[DATA RECORDS — start]

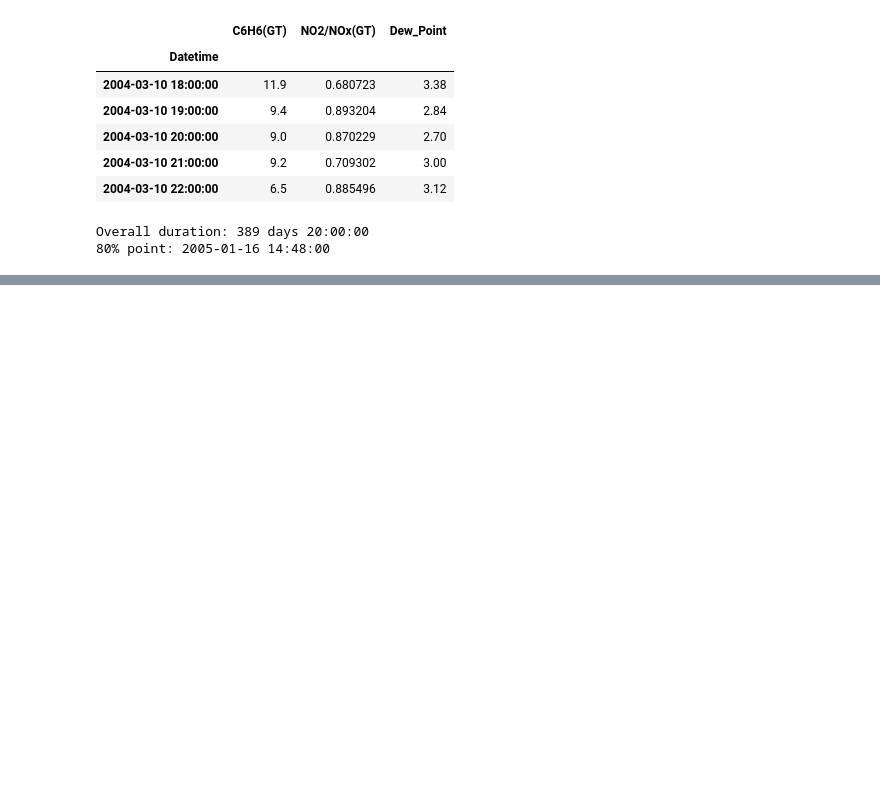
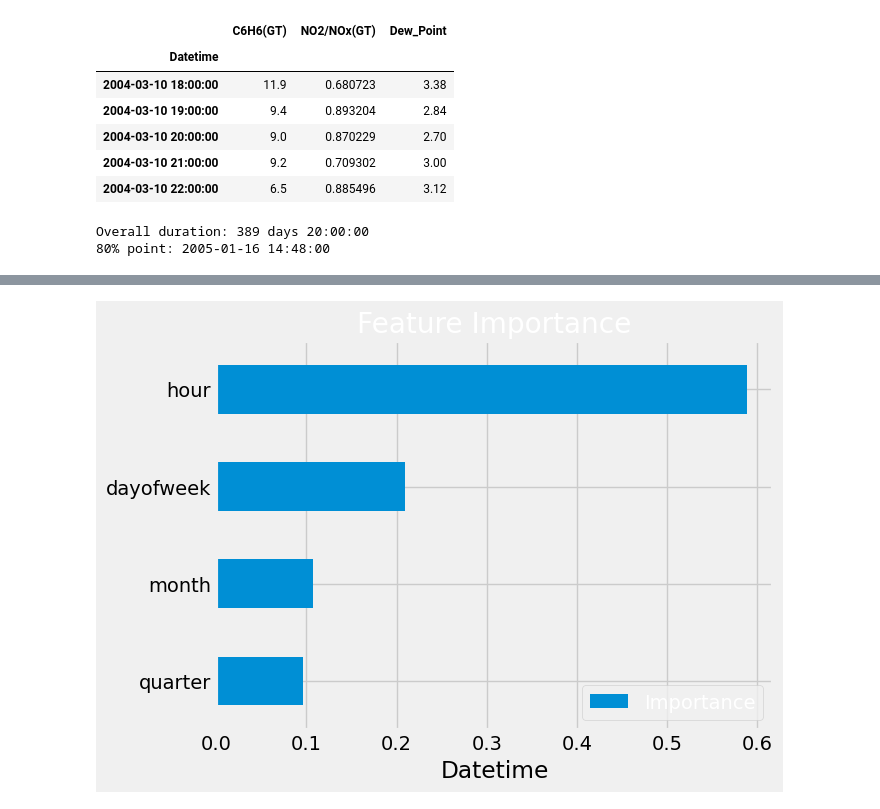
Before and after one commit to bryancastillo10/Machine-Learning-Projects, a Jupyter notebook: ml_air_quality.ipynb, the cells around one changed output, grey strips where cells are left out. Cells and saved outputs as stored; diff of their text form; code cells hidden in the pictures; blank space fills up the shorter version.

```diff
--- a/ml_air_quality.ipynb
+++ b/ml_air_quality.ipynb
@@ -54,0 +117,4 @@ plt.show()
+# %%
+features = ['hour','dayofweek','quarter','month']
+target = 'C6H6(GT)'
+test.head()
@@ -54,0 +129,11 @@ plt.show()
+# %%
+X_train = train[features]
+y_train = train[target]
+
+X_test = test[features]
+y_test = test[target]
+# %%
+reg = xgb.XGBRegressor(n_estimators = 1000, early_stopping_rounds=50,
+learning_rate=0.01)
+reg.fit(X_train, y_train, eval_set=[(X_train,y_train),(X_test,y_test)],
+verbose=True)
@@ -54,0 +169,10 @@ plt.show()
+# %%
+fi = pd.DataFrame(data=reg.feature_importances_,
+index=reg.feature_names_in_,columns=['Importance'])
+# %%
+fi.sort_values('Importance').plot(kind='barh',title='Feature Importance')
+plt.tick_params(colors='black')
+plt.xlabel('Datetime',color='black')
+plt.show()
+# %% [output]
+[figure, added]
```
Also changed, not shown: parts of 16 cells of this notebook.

[DATA RECORDS — finish]
[DATA RECORDS — start]

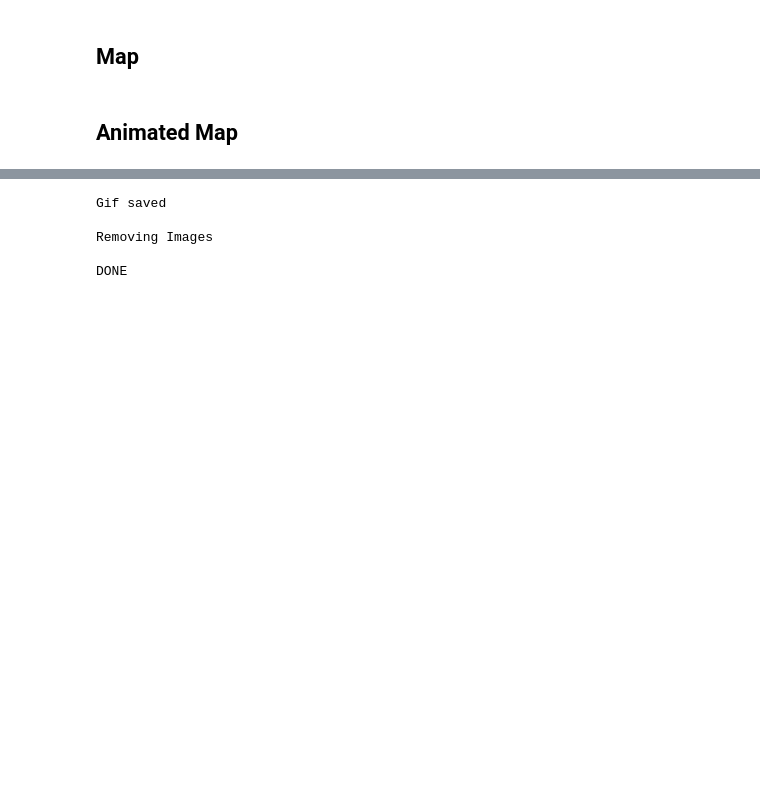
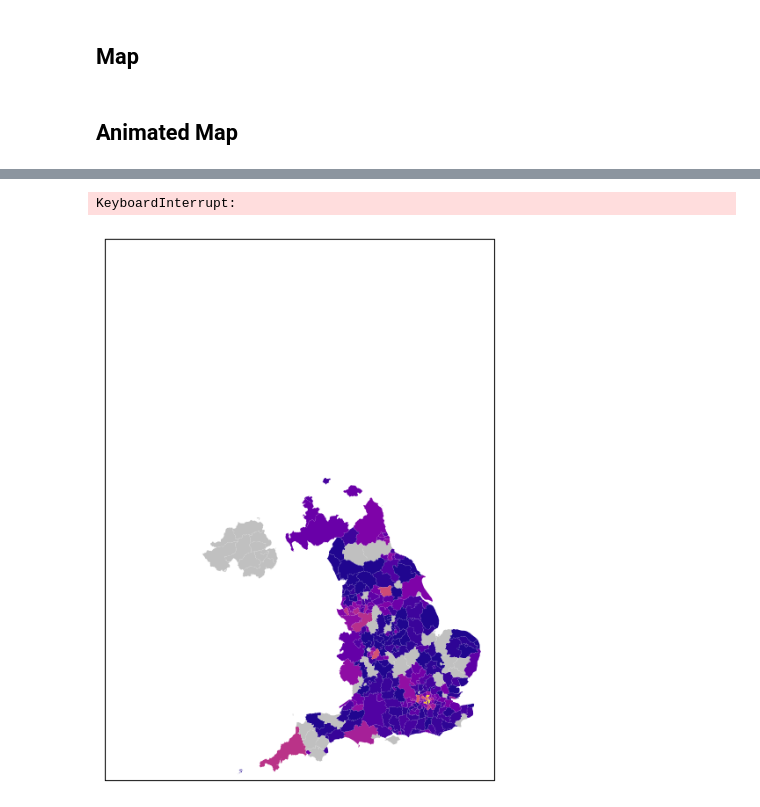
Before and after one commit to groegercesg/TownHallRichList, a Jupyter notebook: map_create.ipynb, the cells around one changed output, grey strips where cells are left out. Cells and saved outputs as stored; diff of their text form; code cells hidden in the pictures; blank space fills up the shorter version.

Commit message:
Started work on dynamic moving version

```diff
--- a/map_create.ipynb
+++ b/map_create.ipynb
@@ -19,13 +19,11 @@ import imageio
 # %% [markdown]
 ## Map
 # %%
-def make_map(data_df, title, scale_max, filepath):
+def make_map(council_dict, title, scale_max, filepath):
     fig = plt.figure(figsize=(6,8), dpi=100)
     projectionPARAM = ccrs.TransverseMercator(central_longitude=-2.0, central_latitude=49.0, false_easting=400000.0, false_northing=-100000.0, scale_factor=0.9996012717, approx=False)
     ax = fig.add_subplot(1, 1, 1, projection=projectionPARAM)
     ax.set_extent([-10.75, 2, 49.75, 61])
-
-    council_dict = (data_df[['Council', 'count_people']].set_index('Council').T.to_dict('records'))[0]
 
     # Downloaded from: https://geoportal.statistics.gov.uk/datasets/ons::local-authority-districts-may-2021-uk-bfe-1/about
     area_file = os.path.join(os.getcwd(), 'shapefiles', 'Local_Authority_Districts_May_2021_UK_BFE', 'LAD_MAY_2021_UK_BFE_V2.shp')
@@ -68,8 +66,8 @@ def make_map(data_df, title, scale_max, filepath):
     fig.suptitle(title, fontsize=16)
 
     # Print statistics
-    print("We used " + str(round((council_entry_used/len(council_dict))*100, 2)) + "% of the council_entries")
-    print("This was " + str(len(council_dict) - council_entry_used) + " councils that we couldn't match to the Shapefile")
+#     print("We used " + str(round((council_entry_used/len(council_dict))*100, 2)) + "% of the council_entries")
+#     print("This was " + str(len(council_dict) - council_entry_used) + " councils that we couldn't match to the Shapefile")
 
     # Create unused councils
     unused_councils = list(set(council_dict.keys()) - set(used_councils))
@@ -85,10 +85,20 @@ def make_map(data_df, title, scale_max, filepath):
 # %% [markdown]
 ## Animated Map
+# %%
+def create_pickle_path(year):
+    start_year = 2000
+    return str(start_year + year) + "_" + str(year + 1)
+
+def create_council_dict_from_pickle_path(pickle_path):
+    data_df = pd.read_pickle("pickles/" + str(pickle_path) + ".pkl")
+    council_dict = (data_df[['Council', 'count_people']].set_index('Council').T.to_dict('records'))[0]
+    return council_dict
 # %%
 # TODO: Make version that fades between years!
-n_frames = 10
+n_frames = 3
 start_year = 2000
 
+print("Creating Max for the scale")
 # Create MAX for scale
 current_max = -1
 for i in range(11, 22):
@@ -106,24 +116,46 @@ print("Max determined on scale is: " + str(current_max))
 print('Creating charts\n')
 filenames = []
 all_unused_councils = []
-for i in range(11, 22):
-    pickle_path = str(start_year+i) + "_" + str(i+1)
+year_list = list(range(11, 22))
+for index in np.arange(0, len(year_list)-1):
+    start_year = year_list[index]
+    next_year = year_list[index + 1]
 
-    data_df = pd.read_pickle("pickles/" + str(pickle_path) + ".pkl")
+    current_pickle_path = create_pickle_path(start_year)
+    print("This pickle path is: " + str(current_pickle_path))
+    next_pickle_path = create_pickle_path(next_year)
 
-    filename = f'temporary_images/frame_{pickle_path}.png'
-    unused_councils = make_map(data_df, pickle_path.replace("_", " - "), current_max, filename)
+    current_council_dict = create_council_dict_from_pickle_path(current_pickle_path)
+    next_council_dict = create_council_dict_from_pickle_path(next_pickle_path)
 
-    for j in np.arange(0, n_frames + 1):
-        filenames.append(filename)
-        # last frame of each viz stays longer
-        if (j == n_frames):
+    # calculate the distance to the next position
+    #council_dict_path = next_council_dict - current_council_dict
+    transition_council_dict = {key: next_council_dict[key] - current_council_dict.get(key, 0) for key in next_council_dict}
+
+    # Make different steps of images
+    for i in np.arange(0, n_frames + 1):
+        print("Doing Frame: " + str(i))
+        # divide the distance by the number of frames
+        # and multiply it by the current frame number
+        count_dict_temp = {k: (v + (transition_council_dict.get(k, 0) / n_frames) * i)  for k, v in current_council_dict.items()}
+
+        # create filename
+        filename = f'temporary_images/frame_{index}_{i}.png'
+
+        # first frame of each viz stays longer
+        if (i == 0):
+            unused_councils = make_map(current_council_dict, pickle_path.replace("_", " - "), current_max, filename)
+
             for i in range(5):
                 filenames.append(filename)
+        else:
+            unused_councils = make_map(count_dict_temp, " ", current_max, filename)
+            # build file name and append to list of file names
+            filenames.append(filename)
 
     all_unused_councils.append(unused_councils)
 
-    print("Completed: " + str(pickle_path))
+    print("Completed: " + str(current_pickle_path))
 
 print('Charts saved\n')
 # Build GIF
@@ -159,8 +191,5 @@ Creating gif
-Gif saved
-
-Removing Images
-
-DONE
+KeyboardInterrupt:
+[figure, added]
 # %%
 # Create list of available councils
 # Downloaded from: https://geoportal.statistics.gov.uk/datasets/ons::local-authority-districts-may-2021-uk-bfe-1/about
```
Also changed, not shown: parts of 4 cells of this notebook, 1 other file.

[DATA RECORDS — finish]

Working from the entries above, find every line in which the word "ipynb" occurs and copy it.

> **WRITTEN SOLUTION**:
Before and after one commit to bryancastillo10/Machine-Learning-Projects, a Jupyter notebook: ml_air_quality.ipynb, the cells around one changed output, grey strips where cells are left out. Cells and saved outputs as stored; diff of their text form; code cells hidden in the pictures; blank space fills up the shorter version.
--- a/ml_air_quality.ipynb
+++ b/ml_air_quality.ipynb
Before and after one commit to groegercesg/TownHallRichList, a Jupyter notebook: map_create.ipynb, the cells around one changed output, grey strips where cells are left out. Cells and saved outputs as stored; diff of their text form; code cells hidden in the pictures; blank space fills up the shorter version.
--- a/map_create.ipynb
+++ b/map_create.ipynb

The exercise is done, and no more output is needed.